● **What the task requires**:
From the entries, return every line where the string "shown" shows up.

Change detection outputs
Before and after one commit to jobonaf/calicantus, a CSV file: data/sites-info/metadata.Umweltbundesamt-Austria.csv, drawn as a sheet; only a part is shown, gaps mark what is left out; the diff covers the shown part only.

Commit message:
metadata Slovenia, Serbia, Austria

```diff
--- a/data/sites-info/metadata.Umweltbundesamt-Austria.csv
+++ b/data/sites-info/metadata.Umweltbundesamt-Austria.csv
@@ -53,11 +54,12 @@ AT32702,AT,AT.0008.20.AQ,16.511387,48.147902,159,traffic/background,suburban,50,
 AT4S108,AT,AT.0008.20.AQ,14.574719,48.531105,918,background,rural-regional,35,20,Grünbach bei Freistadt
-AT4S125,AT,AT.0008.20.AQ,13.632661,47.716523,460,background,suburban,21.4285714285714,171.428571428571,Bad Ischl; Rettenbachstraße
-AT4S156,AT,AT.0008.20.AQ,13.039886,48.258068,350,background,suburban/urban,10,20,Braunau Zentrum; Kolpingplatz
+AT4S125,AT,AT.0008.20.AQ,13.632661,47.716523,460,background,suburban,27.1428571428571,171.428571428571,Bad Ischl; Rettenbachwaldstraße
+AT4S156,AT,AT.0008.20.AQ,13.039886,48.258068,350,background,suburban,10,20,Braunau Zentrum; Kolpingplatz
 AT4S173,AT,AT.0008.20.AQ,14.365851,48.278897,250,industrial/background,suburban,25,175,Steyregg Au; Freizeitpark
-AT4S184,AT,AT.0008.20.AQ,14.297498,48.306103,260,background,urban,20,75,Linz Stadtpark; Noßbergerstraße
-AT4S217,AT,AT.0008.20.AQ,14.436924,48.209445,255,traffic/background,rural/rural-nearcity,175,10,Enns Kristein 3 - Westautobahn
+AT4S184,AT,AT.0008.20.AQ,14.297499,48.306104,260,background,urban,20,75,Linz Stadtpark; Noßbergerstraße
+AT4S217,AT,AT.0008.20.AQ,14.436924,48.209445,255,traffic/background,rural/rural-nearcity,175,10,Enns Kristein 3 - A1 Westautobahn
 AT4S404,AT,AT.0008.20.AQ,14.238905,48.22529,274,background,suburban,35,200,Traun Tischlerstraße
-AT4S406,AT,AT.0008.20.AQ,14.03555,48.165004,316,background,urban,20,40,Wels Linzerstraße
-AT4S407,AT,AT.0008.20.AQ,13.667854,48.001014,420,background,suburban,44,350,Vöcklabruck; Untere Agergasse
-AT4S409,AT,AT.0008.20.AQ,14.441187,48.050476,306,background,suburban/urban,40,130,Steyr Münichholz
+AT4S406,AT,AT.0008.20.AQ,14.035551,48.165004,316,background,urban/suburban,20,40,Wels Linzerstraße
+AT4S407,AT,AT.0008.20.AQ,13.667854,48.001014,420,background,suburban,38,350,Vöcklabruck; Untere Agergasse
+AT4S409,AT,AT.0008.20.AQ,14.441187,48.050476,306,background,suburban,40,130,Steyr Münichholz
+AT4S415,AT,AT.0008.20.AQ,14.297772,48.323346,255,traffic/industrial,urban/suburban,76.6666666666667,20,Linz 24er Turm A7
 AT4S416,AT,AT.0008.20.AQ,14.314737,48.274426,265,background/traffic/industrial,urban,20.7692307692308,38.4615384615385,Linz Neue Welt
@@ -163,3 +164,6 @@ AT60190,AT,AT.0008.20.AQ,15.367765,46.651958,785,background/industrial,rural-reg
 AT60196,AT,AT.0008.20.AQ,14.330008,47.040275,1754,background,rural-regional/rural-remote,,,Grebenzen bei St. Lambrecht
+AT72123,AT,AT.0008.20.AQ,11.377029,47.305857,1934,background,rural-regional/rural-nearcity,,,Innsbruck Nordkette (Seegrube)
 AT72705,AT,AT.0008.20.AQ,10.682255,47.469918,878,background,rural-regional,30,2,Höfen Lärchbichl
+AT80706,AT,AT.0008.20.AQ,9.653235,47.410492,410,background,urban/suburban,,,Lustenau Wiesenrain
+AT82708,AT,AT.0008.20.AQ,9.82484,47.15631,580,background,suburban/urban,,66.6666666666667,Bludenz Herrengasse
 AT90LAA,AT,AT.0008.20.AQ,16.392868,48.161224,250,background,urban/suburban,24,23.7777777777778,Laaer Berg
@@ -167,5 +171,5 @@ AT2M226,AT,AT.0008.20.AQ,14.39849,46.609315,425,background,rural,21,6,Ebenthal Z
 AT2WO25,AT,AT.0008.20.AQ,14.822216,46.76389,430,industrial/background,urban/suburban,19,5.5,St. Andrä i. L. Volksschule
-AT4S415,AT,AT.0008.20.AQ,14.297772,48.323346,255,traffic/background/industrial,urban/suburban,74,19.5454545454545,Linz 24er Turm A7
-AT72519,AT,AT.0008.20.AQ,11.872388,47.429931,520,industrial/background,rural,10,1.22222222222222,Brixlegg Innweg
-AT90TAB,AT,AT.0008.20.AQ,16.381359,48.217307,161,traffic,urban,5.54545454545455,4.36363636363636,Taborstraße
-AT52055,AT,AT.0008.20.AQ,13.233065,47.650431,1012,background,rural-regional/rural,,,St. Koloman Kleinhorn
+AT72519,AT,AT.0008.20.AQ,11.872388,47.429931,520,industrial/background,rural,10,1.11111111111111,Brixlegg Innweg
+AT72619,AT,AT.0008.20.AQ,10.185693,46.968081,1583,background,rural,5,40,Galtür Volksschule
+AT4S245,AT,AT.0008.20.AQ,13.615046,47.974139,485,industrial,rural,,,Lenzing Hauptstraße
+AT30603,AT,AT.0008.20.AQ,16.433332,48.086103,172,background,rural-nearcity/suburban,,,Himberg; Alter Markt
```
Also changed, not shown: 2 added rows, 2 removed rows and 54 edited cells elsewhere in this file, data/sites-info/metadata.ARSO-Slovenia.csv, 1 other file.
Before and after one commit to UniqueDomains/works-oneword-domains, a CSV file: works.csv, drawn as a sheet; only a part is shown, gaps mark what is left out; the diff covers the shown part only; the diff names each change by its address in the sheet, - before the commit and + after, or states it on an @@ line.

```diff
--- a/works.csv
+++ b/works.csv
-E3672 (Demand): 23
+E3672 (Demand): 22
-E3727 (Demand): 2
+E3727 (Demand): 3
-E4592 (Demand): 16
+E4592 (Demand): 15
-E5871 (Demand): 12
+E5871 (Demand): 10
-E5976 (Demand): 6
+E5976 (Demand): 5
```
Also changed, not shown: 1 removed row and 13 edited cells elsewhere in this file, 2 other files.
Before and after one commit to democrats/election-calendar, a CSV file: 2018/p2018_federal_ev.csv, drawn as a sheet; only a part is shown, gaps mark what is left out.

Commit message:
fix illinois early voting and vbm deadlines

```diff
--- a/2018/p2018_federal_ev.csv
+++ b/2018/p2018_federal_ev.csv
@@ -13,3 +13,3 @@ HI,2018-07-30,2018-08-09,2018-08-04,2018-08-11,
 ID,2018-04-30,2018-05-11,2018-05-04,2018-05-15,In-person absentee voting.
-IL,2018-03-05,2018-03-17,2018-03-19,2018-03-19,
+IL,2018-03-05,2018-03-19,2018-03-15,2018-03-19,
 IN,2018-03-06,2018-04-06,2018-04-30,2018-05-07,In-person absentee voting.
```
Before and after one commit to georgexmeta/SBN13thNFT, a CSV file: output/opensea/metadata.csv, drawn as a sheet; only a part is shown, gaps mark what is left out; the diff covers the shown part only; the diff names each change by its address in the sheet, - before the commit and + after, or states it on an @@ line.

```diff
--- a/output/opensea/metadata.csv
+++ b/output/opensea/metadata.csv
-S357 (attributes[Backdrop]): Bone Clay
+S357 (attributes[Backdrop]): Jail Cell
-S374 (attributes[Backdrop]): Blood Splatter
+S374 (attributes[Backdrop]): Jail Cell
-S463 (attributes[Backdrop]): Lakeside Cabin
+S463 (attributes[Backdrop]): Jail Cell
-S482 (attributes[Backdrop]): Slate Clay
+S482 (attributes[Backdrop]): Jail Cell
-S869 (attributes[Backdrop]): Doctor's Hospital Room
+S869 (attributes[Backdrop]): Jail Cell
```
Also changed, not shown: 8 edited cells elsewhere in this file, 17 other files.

● **Exercise solution**:
Before and after one commit to jobonaf/calicantus, a CSV file: data/sites-info/metadata.Umweltbundesamt-Austria.csv, drawn as a sheet; only a part is shown, gaps mark what is left out; the diff covers the shown part only.
Also changed, not shown: 2 added rows, 2 removed rows and 54 edited cells elsewhere in this file, data/sites-info/metadata.ARSO-Slovenia.csv, 1 other file.
Before and after one commit to UniqueDomains/works-oneword-domains, a CSV file: works.csv, drawn as a sheet; only a part is shown, gaps mark what is left out; the diff covers the shown part only; the diff names each change by its address in the sheet, - before the commit and + after, or states it on an @@ line.
Also changed, not shown: 1 removed row and 13 edited cells elsewhere in this file, 2 other files.
Before and after one commit to democrats/election-calendar, a CSV file: 2018/p2018_federal_ev.csv, drawn as a sheet; only a part is shown, gaps mark what is left out.
Before and after one commit to georgexmeta/SBN13thNFT, a CSV file: output/opensea/metadata.csv, drawn as a sheet; only a part is shown, gaps mark what is left out; the diff covers the shown part only; the diff names each change by its address in the sheet, - before the commit and + after, or states it on an @@ line.
Also changed, not shown: 8 edited cells elsewhere in this file, 17 other files.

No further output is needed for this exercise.